The merger, valued at around Cdn$600mn (US$380mn) and resulting in a company with estimated revenues of US$1.7bn/y, will combine the firms' complementary operations and increase their product mix, the two said in a joint statement.
"The combined strengths and compatible cultures of these companies provide the nucleus for realization of a shared vision of a world-class steel enterprise that can compete in today's global market," said Terry Newman, president and CEO of Ontario-based Co-Steel.
The merger will be carried out as a "reverse takeover." First Co-Steel will issue 146 million common shares to acquire Gerdau's steel holdings in North America. These include Gerdau Courtice Steel, based in Cambridge, Ontario; Gerdau MRM Steel, based in Selkirk, Manitoba; and AmeriSteel, based in Tampa, Florida.

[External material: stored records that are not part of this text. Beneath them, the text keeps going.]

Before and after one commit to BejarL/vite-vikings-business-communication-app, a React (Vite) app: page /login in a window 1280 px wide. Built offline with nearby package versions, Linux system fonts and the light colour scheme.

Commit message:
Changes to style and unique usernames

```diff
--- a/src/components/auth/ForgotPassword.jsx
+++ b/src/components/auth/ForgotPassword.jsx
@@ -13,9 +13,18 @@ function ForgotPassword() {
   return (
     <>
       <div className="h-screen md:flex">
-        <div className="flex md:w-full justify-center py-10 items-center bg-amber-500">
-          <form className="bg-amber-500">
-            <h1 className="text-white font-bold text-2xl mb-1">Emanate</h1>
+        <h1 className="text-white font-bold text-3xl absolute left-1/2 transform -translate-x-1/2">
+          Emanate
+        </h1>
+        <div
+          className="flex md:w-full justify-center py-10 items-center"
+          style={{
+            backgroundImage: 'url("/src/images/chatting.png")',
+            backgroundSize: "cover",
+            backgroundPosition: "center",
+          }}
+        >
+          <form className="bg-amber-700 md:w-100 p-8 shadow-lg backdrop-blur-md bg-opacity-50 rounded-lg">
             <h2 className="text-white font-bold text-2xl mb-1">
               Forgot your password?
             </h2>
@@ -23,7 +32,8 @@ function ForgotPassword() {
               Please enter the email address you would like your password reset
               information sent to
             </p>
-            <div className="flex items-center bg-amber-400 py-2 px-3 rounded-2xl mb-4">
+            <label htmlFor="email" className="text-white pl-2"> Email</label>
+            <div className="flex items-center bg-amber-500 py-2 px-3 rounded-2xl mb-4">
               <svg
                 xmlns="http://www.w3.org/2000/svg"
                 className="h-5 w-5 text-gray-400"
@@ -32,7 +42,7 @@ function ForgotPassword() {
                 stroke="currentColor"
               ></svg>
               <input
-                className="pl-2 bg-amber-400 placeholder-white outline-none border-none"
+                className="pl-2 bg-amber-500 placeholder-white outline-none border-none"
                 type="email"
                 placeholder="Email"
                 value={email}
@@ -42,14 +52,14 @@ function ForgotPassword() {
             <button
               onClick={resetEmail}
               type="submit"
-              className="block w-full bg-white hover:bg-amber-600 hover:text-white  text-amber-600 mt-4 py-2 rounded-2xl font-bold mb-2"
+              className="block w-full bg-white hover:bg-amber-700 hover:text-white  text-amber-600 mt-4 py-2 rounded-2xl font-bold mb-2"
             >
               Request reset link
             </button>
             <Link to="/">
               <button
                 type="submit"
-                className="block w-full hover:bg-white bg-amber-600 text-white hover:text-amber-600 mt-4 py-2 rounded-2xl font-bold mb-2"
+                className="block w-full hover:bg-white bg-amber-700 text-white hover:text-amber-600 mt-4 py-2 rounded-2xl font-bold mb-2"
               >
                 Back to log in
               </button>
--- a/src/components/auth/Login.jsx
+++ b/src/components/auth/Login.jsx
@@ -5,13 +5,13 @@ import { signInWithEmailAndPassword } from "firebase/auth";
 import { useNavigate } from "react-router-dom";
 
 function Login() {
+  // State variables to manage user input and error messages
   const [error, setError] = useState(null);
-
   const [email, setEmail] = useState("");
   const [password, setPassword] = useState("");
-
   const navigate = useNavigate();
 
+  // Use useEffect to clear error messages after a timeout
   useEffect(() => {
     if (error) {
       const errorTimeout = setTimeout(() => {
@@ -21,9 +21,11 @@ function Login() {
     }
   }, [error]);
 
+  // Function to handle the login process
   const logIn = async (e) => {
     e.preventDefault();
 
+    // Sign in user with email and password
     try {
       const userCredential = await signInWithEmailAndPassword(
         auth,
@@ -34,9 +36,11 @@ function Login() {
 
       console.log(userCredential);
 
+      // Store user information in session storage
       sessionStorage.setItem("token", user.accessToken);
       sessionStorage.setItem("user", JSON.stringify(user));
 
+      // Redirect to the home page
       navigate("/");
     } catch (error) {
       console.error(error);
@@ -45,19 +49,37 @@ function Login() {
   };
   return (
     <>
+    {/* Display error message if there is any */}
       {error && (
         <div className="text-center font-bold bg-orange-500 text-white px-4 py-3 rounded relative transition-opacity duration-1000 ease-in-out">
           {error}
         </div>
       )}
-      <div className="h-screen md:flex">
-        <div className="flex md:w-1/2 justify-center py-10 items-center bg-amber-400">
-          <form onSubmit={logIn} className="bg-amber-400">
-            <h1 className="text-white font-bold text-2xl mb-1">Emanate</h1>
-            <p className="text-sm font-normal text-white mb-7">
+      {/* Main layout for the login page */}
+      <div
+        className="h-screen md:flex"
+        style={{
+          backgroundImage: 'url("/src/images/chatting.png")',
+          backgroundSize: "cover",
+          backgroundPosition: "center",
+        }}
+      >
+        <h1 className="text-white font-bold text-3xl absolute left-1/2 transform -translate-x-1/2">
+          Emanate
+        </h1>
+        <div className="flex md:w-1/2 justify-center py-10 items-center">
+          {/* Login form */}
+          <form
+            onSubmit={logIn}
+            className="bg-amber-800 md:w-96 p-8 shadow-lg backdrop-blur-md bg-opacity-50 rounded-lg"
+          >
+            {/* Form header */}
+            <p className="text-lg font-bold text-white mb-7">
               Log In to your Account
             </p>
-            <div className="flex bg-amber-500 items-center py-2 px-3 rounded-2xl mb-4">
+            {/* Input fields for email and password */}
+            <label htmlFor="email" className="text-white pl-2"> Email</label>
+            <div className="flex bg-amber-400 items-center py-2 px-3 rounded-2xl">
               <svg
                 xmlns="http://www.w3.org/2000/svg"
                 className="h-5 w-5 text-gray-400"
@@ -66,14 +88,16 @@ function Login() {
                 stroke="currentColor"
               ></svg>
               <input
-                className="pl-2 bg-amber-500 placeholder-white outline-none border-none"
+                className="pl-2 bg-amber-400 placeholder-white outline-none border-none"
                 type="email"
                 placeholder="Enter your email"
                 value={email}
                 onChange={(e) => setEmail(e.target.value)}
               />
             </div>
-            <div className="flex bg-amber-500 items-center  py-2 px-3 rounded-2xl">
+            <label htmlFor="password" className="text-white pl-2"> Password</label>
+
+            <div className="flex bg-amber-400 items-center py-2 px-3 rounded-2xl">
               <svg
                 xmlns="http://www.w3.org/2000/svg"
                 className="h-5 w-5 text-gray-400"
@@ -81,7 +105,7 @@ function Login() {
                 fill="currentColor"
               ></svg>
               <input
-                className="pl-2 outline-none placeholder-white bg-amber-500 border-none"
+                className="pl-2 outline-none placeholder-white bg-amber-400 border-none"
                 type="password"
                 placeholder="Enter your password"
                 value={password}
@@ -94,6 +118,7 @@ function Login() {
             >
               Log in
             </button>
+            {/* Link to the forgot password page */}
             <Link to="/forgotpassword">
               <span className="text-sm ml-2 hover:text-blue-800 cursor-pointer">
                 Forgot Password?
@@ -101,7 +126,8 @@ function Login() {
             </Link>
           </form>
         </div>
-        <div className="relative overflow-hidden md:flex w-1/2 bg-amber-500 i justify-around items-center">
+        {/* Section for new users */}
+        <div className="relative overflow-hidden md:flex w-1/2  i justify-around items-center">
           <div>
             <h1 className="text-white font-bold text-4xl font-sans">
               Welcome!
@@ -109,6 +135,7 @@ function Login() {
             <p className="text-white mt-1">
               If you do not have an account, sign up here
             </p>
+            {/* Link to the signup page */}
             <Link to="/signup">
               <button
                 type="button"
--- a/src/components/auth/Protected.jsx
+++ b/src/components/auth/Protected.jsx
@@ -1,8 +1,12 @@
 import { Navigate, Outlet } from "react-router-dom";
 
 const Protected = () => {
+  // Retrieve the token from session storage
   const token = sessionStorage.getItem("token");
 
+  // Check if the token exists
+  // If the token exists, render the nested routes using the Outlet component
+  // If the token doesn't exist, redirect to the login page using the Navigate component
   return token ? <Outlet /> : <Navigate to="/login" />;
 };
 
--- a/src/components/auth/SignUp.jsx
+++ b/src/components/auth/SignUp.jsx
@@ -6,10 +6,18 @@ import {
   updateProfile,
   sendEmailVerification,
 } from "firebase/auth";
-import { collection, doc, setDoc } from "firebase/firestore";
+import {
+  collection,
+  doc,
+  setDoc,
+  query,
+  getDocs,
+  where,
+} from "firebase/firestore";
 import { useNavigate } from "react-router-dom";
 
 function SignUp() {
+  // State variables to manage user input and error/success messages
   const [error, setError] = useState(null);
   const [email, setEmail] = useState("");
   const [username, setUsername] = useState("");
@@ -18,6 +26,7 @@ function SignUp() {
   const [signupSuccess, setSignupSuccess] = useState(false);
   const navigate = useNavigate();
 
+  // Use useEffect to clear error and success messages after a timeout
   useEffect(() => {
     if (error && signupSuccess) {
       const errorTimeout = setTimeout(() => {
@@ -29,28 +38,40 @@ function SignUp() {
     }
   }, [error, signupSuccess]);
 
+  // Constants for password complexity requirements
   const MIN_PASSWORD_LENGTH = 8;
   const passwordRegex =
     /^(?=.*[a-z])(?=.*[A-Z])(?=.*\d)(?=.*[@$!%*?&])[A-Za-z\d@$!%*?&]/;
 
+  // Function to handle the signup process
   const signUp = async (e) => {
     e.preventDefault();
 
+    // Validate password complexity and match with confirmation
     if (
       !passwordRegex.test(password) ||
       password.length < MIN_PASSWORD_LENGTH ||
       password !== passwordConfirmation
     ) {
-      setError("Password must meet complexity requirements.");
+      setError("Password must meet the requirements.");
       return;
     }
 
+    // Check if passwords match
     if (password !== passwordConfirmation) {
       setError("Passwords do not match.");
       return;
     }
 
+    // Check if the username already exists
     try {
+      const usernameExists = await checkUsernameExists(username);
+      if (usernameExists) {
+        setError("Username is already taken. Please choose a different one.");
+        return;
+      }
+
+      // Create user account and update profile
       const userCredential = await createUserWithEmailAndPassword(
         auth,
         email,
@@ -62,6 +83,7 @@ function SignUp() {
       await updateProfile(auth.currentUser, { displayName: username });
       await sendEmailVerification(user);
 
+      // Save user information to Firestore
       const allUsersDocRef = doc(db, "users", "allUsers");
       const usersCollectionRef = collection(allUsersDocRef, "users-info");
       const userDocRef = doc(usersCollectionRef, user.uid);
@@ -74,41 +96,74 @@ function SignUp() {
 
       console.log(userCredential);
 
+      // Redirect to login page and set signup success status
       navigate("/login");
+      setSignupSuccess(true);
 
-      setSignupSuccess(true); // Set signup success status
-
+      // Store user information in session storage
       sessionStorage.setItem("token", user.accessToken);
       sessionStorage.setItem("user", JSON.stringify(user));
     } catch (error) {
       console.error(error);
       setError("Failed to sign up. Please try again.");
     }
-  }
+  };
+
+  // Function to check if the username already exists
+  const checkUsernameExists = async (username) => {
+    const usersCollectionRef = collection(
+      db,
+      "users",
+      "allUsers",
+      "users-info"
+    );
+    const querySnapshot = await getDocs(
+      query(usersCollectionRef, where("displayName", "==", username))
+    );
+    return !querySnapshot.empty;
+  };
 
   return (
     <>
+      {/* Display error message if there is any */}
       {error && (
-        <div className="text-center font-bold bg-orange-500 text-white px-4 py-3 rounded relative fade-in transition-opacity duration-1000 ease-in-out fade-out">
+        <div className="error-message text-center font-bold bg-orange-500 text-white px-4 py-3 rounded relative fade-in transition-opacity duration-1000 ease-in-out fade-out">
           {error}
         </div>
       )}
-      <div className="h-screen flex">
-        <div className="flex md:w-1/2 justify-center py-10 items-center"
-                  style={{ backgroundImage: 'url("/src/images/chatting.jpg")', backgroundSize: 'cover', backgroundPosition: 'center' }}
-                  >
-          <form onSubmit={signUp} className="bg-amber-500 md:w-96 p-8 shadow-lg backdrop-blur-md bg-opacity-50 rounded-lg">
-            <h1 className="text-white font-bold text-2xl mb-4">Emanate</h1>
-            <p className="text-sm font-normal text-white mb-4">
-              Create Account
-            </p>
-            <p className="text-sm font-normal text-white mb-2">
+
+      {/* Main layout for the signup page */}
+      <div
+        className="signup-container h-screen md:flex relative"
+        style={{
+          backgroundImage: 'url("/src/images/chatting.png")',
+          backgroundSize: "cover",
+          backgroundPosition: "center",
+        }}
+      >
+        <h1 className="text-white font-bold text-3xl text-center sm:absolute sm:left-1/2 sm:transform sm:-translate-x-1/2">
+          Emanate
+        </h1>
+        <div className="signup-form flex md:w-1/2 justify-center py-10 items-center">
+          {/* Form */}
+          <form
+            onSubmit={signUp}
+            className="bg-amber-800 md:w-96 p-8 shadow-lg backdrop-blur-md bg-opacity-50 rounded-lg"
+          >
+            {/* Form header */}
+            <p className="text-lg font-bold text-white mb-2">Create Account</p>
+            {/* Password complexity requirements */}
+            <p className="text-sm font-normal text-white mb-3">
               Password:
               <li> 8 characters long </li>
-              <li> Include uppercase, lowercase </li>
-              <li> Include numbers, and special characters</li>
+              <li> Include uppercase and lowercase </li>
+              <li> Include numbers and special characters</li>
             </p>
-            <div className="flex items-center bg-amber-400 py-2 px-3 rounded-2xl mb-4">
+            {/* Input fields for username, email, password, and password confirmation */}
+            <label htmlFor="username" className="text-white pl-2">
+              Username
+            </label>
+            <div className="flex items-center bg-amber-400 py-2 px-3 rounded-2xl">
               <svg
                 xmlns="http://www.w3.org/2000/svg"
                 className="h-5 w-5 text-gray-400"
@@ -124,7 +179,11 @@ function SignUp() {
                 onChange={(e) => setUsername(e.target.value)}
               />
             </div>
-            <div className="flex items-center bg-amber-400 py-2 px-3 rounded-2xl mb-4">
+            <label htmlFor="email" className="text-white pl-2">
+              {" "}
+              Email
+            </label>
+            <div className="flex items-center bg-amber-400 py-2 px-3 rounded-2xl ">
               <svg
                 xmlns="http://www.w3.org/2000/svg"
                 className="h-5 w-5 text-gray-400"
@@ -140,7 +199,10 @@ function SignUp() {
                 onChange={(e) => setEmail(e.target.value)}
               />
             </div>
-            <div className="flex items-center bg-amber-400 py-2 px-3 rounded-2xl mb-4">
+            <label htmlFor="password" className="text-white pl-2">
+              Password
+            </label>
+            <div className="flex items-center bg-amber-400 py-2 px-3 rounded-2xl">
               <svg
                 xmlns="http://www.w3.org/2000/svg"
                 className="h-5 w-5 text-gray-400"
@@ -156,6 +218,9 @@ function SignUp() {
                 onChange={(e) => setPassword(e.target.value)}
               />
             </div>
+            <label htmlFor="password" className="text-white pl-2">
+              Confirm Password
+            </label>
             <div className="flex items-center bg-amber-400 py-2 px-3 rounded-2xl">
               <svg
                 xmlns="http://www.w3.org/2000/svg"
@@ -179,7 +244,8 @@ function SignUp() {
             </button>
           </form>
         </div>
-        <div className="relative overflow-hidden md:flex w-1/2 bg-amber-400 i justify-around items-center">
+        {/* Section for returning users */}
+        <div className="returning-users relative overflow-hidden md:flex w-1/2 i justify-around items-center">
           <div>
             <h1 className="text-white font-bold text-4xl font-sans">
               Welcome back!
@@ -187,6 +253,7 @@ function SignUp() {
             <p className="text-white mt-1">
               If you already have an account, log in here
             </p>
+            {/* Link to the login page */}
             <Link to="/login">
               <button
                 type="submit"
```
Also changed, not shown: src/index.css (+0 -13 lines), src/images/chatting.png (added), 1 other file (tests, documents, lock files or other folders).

After completion of the transaction, Co-Steel will be renamed Gerdau AmeriSteel Corporation. Existing Co-Steel shareholders will own 26% of the outstanding shares of the new company and Gerdau will retain the other 74%. The common shares of Gerdau AmeriSteel, a total of 198 million, will trade on the Toronto bourse.
"For Gerdau, this merger represents an important step in the unification of its holdings and a substantial increase in the company's commitment to the attractive North American market. The unification of two quality organizations with comparable traditions and corporate images is an exciting event and a positive step towards a brighter future," said Jorge Gerdau Johannpeter, the group's chairman.
"Through a combined network of 11 mills with annual manufacturing capacity
in excess of 6.8Mt of finished steel products, Gerdau AmeriSteel will be able to strategically service long product customers throughout eastern North America, resulting in improved operating efficiencies," read the joint statement.
Operating synergies will result in US$23mn in cost savings without any major investment, the Canadian company said.
Armando Franco, a steel analyst for Brazilian consulting firm Tendencias, said the merger was a positive move for Gerdau. "Along with rationalizing operations, the two companies are also complementary in the fact that they both produce steel using scrap material," he told BNamericas.
The merger is scheduled to be completed in the final quarter of this year after approvals from shareholders, creditors and regulatory officials.
Co-Steel manufactures and markets merchant bar, structural shapes, reinforcing bar, wire rod and flat rolled steel used principally in the construction, automotive, appliance, machinery and equipment industries.
Porto Alegre-based Gerdau is the largest long product steel maker in the Americas, with operations in Brazil, Canada, the United States, Argentina, Uruguay and Chile, and installed capacity of 11Mt.